- _What needs to be done_: Show all lines containing "файлы" from the data below.

(Change detection outputs)
[Start of Attachment]

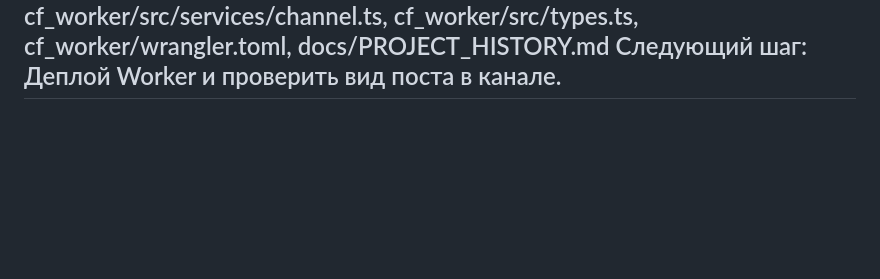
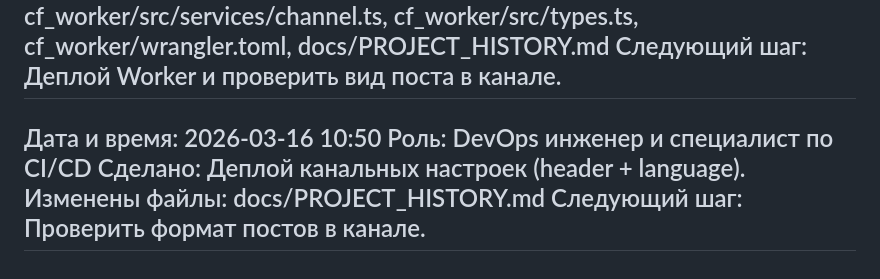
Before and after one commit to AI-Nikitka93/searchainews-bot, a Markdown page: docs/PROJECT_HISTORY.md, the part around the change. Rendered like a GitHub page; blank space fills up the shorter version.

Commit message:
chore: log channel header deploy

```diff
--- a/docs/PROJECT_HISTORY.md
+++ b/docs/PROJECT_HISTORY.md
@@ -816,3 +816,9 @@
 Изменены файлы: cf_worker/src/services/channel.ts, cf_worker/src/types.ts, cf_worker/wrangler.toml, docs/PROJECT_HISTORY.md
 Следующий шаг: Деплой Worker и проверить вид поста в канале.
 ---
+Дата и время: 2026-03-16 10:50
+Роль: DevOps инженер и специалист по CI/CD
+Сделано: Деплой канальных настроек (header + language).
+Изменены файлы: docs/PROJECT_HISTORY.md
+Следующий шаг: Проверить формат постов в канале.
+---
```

[End of Attachment]

- _Written solution_:
 Изменены файлы: cf_worker/src/services/channel.ts, cf_worker/src/types.ts, cf_worker/wrangler.toml, docs/PROJECT_HISTORY.md
+Изменены файлы: docs/PROJECT_HISTORY.md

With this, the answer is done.